Chambers explains that occasional nightmares are normal and usually not a cause for concern. “Although it could affect your quality of sleep once it wakes you up in the middle of the night, it won’t have an effect on your sleep the next day. Recurrent nightmares could decrease your sleep quality and cause sleep deprivation or anxiety while awake. Frequent nightmares are most often tied to an underlying cause that you should address to stop the nightmares.”

Rohrscheib explains that insufficient sleep connected to nightmares and nightmare disorder can cause excessive daytime sleepiness, mood changes and worsened cognitive function, all of which can have a substantial negative impact on a person’s daytime activities and quality of life.

“Because nightmares can reduce total sleep time, sufferers are also at higher risk for infections and developing certain health conditions such as diabetes and heart disease. Nightmare disorder also elevates your risk of developing depression.”

Night terrors are a different and more concerning issue, Chambers says, “because [they] might prevent you from fully waking up and when you do wake up, you might feel disoriented. It happens during [the] Non-Rapid Eye Movement phase of sleep. Some even experience a type of paralysis where they try to wake up from the night terror but can’t. Unlike nightmares, people who experience night terrors most often have no recollection of what it was about.”

How to reduce frequency of nightmares

Rohrscheib says it’s imperative to manage your stress if you suffer from frequent nightmares.

“Techniques to control stress include seeking therapy, practising self care, meditating, exercising and, if necessary, going on anti-anxiety medications,” she says. “Making sure you practise good sleep hygiene and getting enough sleep nightly can also help because sleep deprivation can make nightmares worse. Finally, maintaining health by eating right and exercising can reduce cortisol levels and help reduce health conditions like sleep apnea that also increase nightmares.”

Dr. Fran Walfish, a leading couples, relationship and family psychologist and an author in Beverly Hills, Calif., takes an interpretive approach to understanding and managing nightmares.

“How YOU feel in the dream is the key to how you are feeling in real life,” she explains.

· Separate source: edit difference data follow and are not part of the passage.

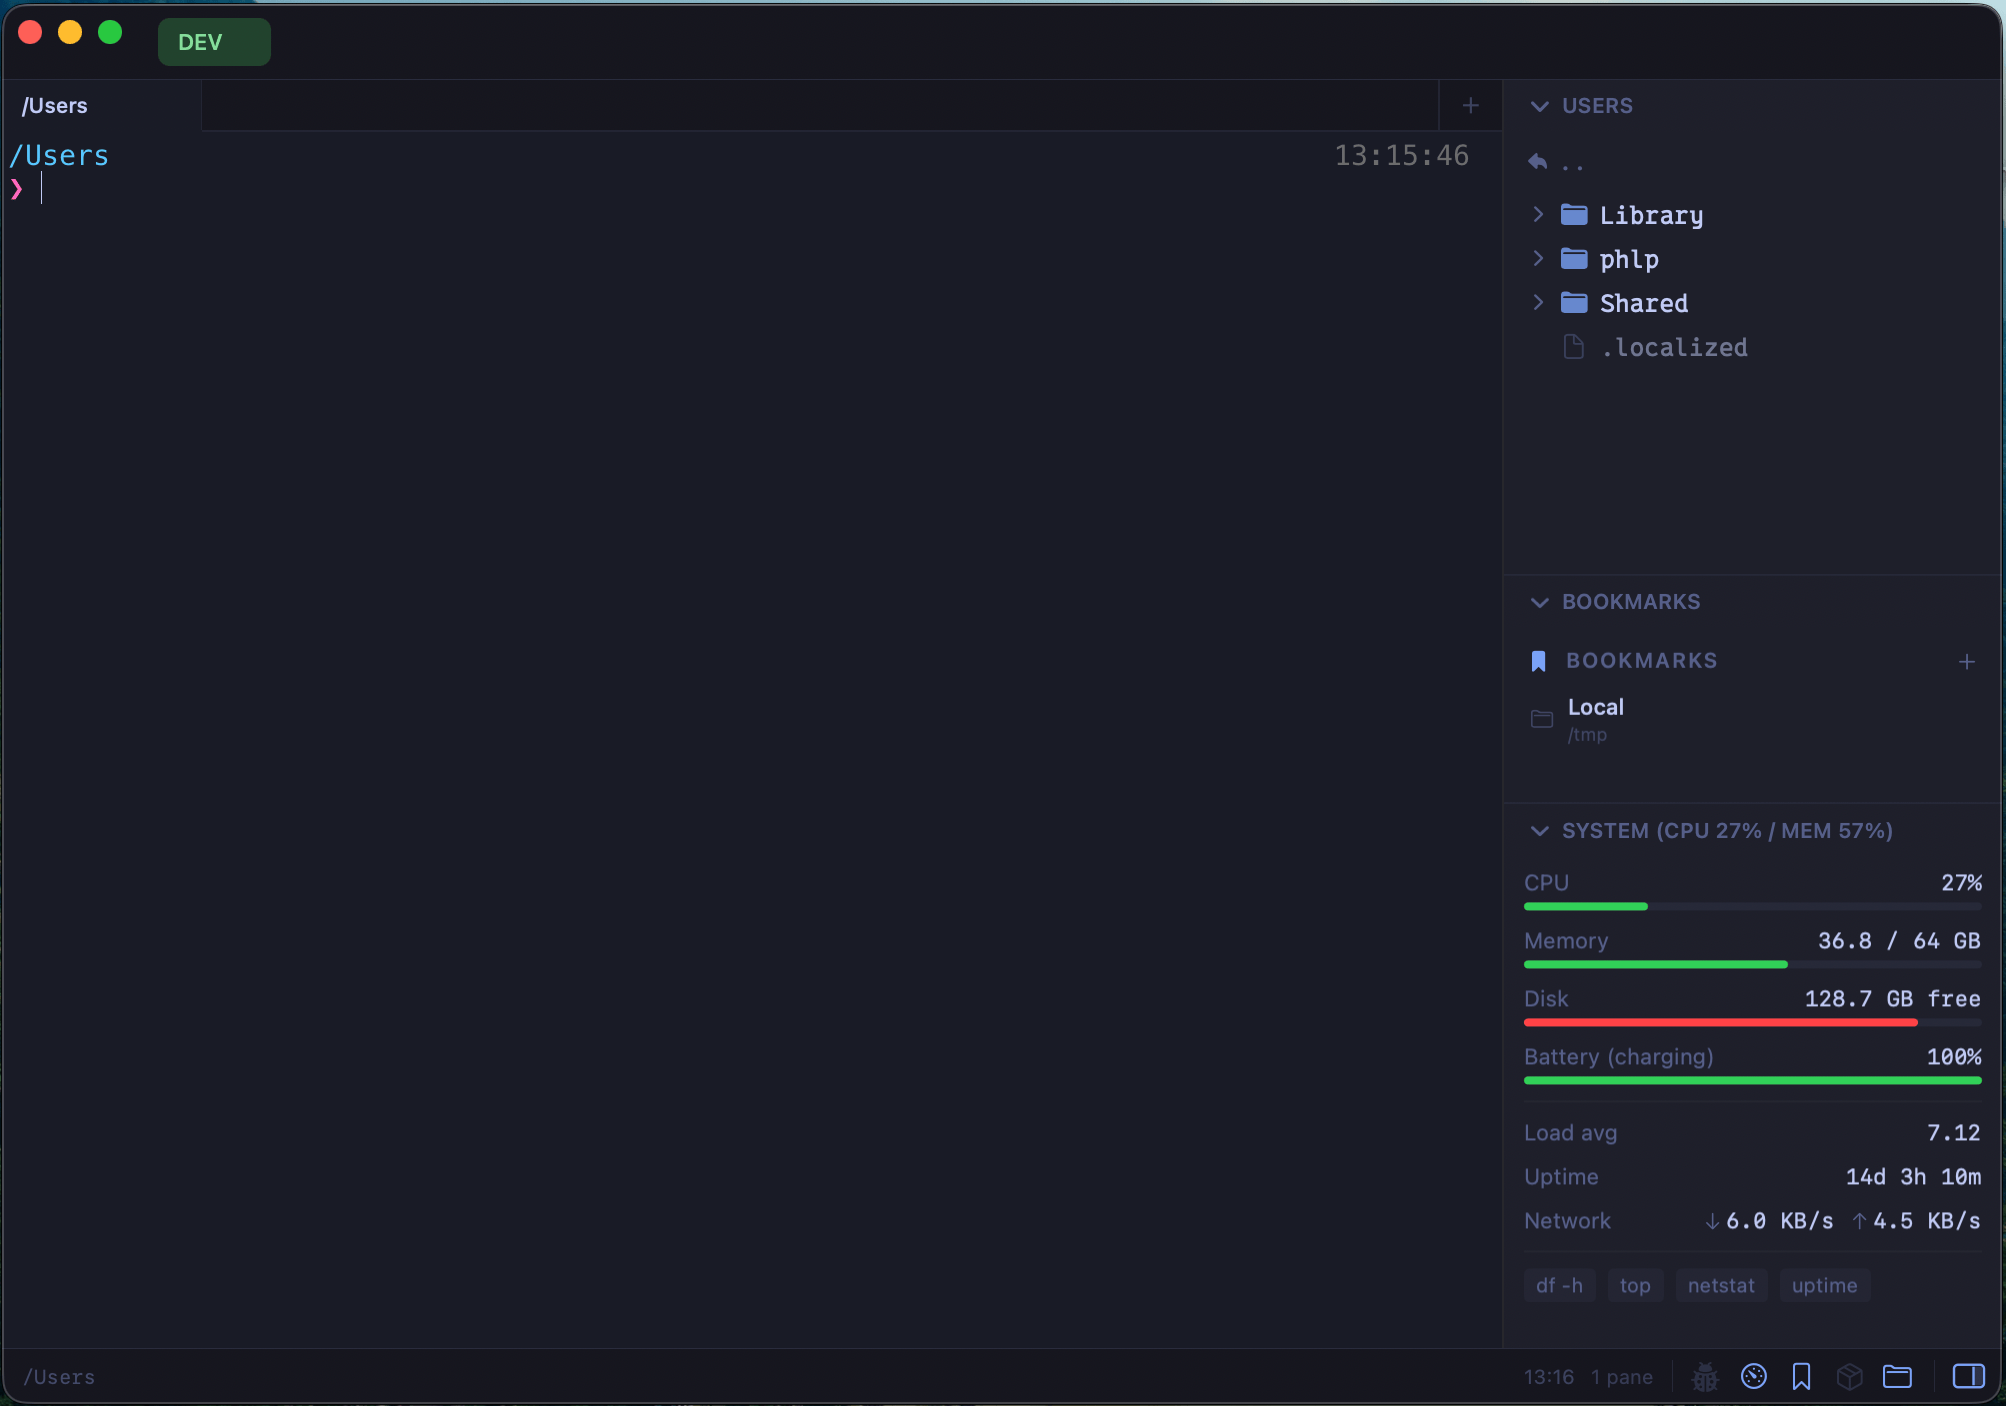
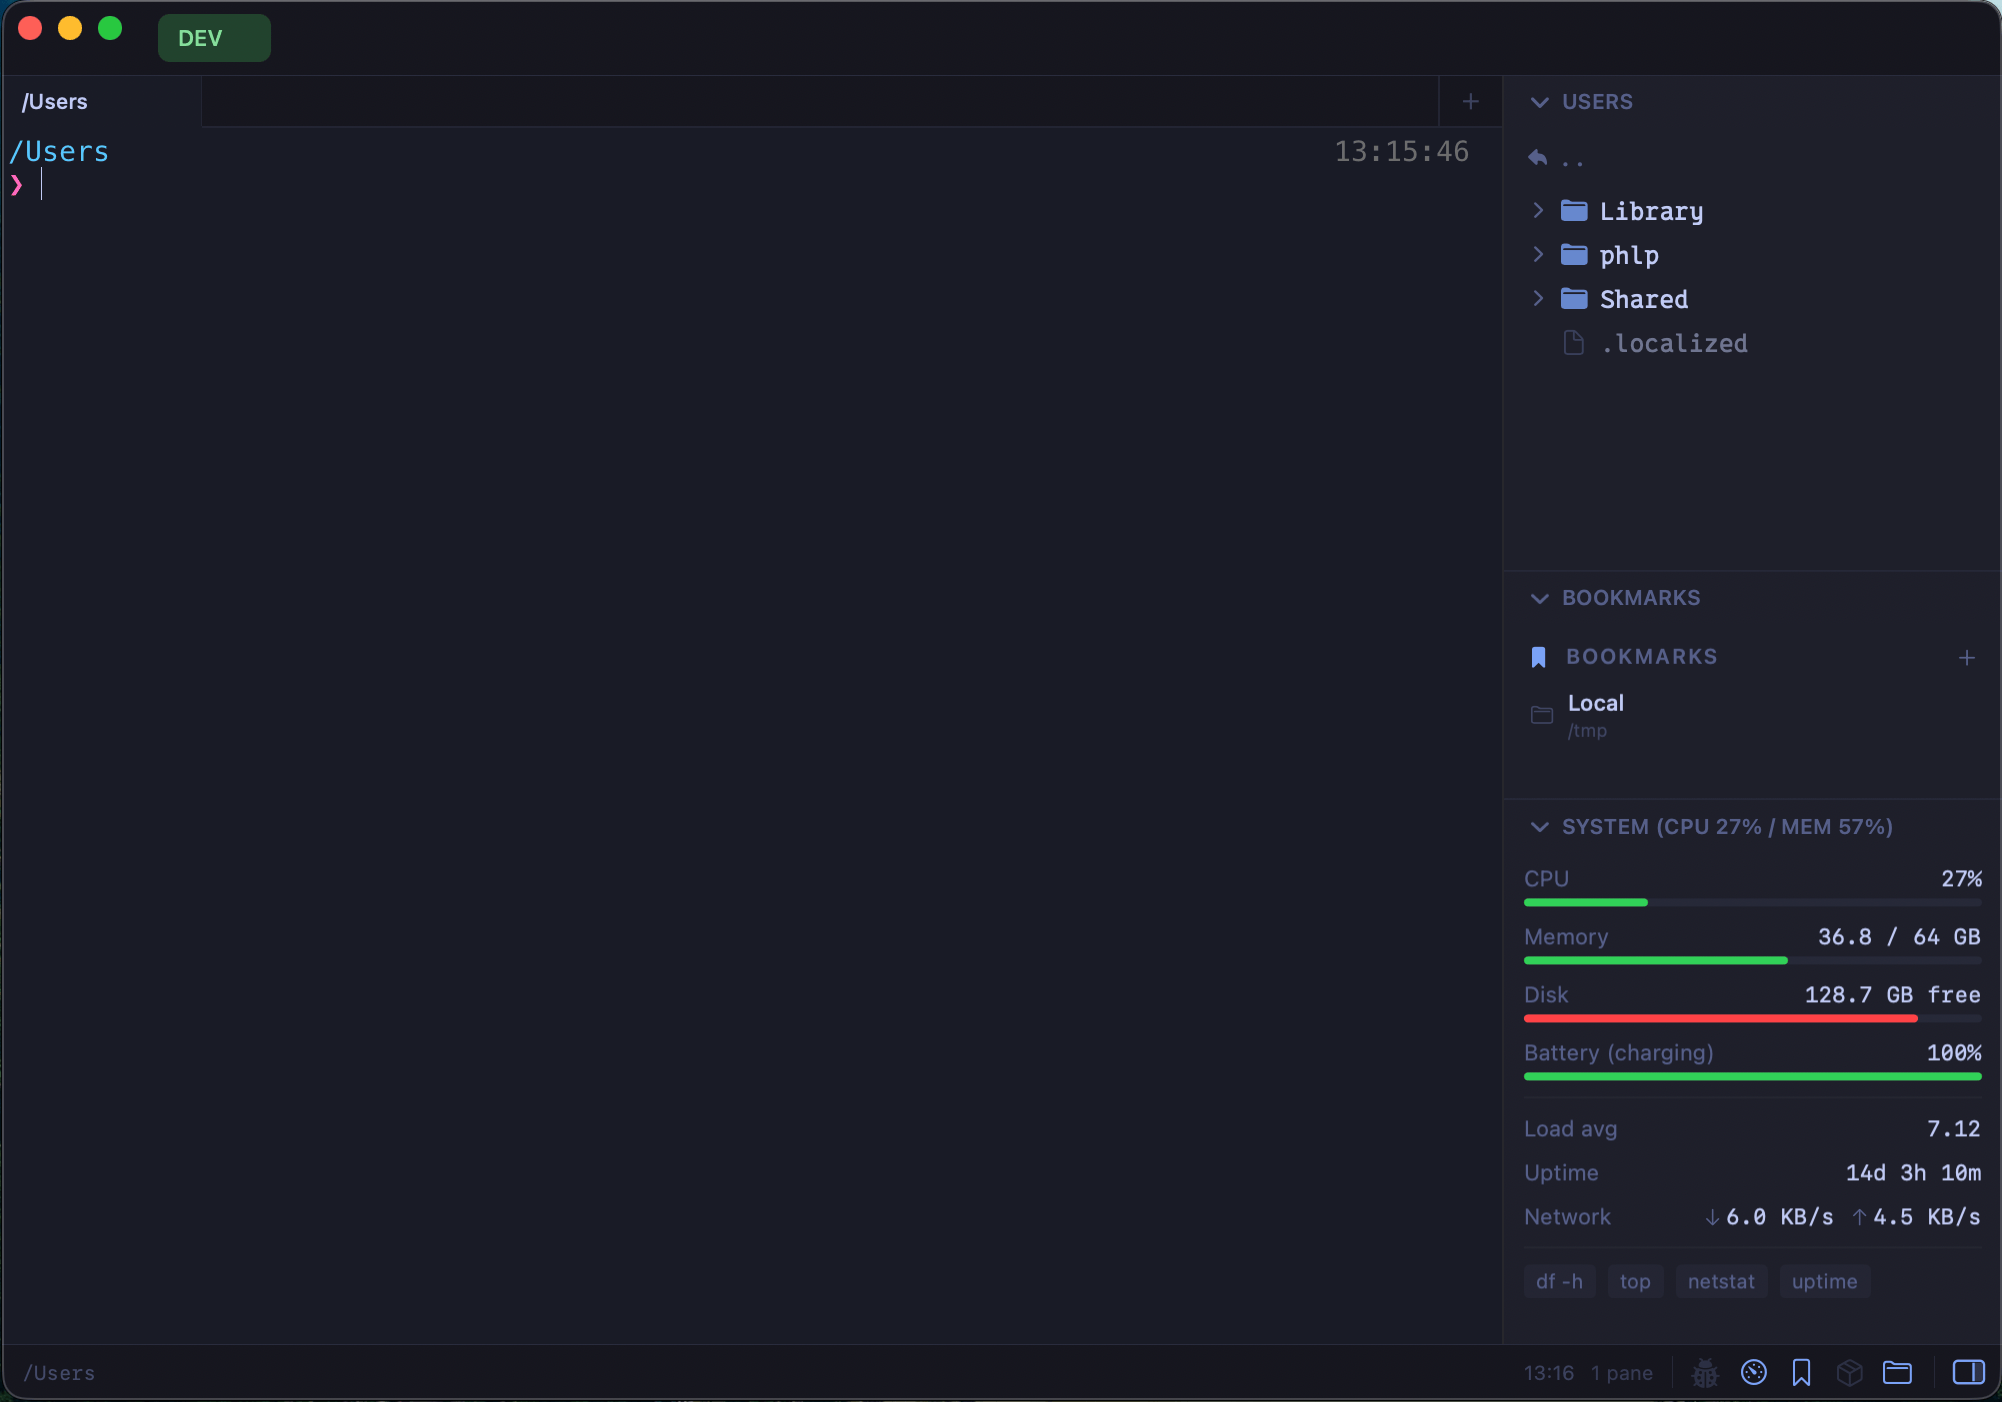
feat: improve settings window title bar to match app chrome style

diff --git a/Boo/Views/SettingsWindow.swift b/Boo/Views/SettingsWindow.swift
@@ -13,6 +13,7 @@ private struct Tokens {
     var accent: Color { Color(nsColor: theme.accentColor) }
     var bg: Color { Color(nsColor: theme.sidebarBg) }
     var chromeBg: Color { Color(nsColor: theme.chromeBg) }
+    var border: Color { Color(nsColor: theme.sidebarBorder) }
     var fg: Color {
         Color(
             red: Double(theme.foreground.r) / 255,
@@ -63,18 +64,44 @@ struct SettingsView: View {
         let _ = observer.revision
         let t = Tokens.current
 
-        HStack(spacing: 0) {
-            sidebar(t)
+        VStack(spacing: 0) {
+            // Custom title bar extending under the transparent native title bar
+            titleBar(t)
 
-            Rectangle()
-                .fill(t.muted.opacity(0.2))
-                .frame(width: 0.5)
+            HStack(spacing: 0) {
+                sidebar(t)
 
-            content
-                .frame(maxWidth: .infinity, maxHeight: .infinity, alignment: .topLeading)
+                Rectangle()
+                    .fill(t.border)
+                    .frame(width: 0.5)
+
+                content
+                    .frame(maxWidth: .infinity, maxHeight: .infinity, alignment: .topLeading)
+            }
+            .frame(maxWidth: .infinity, maxHeight: .infinity)
         }
         .frame(width: 560, height: 480)
         .background(t.bg)
+    }
+
+    // MARK: Title Bar
+
+    private func titleBar(_ t: Tokens) -> some View {
+        ZStack {
+            t.chromeBg
+            Text("Settings")
+                .font(.system(size: 12, weight: .medium))
+                .foregroundColor(t.muted)
+                .offset(y: -1)
+            VStack(spacing: 0) {
+                Spacer()
+                Rectangle()
+                    .fill(t.border)
+                    .frame(height: 0.5)
+            }
+        }
+        .frame(maxWidth: .infinity)
+        .frame(height: 30)
     }
 
     // MARK: Sidebar
@@ -1545,6 +1572,12 @@ private struct ShortcutsSettingsView: View {
     }
 }
 
+// MARK: - Hosting View (no safe area)
+
+private class NoSafeAreaHostingView<Root: View>: NSHostingView<Root> {
+    override var safeAreaInsets: NSEdgeInsets { .init() }
+}
+
 // MARK: - Window Controller
 
 class SettingsWindowController: NSWindowController {
@@ -1555,19 +1588,22 @@ class SettingsWindowController: NSWindowController {
     private init() {
         let window = NSWindow(
             contentRect: NSRect(x: 0, y: 0, width: 560, height: 480),
-            styleMask: [.titled, .closable],
+            styleMask: [.titled, .closable, .fullSizeContentView],
             backing: .buffered,
             defer: false
         )
         window.title = "Settings"
+        window.titlebarAppearsTransparent = true
+        window.titleVisibility = .hidden
         window.center()
         // Prevent the window from participating in key view loop
         // so sidebar items don't get focus rings
         window.autorecalculatesKeyViewLoop = false
         let theme = AppSettings.shared.theme
-        window.backgroundColor = theme.sidebarBg
+        window.backgroundColor = theme.chromeBg
         window.appearance = NSAppearance(named: theme.isDark ? .darkAqua : .aqua)
-        window.contentView = NSHostingView(rootView: SettingsView())
+        let hostingView = NoSafeAreaHostingView(rootView: SettingsView())
+        window.contentView = hostingView
 
         super.init(window: window)
 
@@ -1575,7 +1611,7 @@ class SettingsWindowController: NSWindowController {
             forName: .settingsChanged, object: nil, queue: .main
         ) { [weak self] _ in
             let t = AppSettings.shared.theme
-            self?.window?.backgroundColor = t.sidebarBg
+            self?.window?.backgroundColor = t.chromeBg
             self?.window?.appearance = NSAppearance(named: t.isDark ? .darkAqua : .aqua)
         }
     }

diff --git a/documentation/vocs.config.ts b/documentation/vocs.config.ts
@@ -3,7 +3,7 @@ import { defineConfig } from 'vocs'
 export default defineConfig({
   title: 'Boo',
   basePath: '/boo',
-  logoUrl: '/logo.png',
+  logoUrl: '/boo/logo.png',
   sidebar: [
     {
       text: 'Installation',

“If you dream that you’re cheating on your boyfriend or having sex with your BFF, you need to ask yourself how YOU felt during the dream. For instance, you may have felt a euphoric sense of abandon and freedom. Could you be feeling constricted within your relationship and wanting more freedom? Or, perhaps you were riddled with guilty feelings in the dream. You need to ask yourself, where in your current life are you feeling guilty?”

Walfish adds, “Dreams are not predictions. They are metaphors and symbols for conflicts that we are struggling to wrestle with, make sense of and resolve.”

She shares more potential dream scenarios and their possible root causes: “Another example would be [if] someone dreams they kill their spouse. This may indicate intense unresolved or unexpressed anger,” Walfish says. “If you dream about being in high school, the question looms, were you happy in high school? Were you isolated? Popular, humiliated or ashamed? Where in your current life are those same feelings alive and operating? If you dream about getting into a car crash, where in your life now do you feel ‘out of control’ and about to lose it? These are the symbolic metaphors that the unconscious mind is wrestling with and attempting to resolve through our dreams.”